▶ WHAT THE TASK ASKS
Please state the number of lines in the entries below where the word "pages" appears. Include nothing else.

Saved entries
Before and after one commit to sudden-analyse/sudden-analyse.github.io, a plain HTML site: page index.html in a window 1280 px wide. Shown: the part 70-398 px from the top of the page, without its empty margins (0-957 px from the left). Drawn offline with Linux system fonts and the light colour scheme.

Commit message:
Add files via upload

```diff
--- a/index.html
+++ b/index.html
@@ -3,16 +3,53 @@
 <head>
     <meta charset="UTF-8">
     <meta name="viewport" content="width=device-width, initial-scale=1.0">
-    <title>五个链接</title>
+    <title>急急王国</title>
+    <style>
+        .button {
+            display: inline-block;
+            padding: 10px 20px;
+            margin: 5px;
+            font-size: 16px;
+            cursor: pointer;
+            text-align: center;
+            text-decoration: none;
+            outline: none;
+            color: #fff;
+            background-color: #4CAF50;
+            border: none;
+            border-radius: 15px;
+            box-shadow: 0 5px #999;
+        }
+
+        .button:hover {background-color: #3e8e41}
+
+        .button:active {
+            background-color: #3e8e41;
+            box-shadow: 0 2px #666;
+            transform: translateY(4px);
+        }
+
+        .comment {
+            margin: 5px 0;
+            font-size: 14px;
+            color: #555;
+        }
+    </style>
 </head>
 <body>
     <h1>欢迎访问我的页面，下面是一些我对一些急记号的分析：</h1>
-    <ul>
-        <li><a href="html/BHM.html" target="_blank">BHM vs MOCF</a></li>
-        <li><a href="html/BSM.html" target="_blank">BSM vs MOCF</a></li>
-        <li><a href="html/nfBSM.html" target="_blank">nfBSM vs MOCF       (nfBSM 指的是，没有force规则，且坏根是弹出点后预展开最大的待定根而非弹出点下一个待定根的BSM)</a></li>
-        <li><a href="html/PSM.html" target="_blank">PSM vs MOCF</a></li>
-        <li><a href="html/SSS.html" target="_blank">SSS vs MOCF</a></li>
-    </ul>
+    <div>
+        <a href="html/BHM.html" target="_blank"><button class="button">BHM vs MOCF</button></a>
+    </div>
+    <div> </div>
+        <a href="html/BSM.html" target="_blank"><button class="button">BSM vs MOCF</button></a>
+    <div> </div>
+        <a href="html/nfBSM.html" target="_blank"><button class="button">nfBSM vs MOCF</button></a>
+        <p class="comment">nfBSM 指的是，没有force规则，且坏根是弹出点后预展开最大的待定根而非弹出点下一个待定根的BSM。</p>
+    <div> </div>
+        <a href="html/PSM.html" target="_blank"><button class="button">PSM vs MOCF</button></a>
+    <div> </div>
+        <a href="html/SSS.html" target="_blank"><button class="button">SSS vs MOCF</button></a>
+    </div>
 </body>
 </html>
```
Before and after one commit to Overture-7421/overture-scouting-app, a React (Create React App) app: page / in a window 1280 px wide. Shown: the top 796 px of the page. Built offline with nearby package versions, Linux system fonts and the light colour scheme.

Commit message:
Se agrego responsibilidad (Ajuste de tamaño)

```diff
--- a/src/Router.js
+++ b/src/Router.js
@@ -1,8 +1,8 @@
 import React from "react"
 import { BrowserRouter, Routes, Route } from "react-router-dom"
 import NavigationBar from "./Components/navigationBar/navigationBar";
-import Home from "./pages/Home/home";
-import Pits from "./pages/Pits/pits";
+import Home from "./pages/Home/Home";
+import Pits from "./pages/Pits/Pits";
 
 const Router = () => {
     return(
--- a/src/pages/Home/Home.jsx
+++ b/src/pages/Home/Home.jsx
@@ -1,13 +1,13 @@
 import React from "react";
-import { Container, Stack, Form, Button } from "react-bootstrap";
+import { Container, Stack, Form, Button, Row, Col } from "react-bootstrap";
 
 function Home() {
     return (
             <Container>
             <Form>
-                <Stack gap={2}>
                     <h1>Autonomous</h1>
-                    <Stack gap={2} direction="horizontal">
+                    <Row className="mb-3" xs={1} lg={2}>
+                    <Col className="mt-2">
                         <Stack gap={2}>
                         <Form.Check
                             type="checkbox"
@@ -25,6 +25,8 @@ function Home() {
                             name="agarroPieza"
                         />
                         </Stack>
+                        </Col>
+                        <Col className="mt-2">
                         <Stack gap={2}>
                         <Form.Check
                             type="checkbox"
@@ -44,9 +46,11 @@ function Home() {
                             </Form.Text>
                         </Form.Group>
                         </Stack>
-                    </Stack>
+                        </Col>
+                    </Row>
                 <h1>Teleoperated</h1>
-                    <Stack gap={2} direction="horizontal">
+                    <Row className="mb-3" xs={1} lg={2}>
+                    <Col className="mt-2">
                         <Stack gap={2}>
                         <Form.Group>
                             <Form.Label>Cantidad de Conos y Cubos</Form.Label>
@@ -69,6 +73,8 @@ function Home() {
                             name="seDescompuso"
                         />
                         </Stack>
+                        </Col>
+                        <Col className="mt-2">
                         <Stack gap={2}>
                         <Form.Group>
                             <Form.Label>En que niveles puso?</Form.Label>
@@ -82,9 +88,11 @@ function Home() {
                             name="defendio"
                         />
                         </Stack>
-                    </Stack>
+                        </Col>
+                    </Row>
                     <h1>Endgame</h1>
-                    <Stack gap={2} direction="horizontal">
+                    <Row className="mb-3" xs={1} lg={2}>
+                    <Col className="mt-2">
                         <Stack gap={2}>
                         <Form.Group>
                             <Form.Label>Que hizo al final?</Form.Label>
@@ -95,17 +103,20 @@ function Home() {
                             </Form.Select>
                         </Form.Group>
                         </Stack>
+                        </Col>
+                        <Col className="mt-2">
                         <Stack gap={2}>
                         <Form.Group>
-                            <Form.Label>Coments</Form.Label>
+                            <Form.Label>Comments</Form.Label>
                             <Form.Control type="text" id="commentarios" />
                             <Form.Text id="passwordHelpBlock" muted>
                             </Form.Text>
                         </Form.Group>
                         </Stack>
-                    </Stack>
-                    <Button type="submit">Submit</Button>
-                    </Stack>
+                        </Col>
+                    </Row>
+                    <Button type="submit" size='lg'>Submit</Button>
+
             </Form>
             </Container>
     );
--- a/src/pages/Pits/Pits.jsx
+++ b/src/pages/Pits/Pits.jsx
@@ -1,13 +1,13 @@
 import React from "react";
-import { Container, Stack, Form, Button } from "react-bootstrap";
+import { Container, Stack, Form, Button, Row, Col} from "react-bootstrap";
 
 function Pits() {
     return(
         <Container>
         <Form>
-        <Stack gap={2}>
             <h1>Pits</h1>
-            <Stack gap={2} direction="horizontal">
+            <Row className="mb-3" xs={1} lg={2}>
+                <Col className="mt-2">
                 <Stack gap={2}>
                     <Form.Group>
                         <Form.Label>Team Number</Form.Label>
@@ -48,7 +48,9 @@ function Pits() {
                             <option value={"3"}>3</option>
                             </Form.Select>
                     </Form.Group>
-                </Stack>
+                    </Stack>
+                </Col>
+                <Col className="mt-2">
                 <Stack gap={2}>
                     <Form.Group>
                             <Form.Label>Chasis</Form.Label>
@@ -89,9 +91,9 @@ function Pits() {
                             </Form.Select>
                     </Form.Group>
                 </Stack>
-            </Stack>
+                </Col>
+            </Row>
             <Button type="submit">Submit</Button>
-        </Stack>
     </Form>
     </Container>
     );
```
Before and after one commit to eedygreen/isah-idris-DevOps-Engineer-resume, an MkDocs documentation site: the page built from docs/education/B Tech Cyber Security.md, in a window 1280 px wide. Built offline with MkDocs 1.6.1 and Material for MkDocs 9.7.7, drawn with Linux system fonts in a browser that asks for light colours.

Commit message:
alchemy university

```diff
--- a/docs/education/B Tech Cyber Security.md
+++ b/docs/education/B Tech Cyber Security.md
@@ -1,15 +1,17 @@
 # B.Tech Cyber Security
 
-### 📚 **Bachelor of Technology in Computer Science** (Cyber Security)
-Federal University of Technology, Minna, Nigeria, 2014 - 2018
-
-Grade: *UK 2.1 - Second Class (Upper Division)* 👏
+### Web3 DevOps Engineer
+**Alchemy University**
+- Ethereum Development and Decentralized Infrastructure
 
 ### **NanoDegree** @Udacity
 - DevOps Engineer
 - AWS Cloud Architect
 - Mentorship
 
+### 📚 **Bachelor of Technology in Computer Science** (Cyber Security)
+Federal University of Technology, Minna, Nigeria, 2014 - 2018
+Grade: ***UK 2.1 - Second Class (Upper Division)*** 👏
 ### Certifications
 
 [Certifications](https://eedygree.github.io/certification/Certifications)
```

▶ RESPONSE BOX
8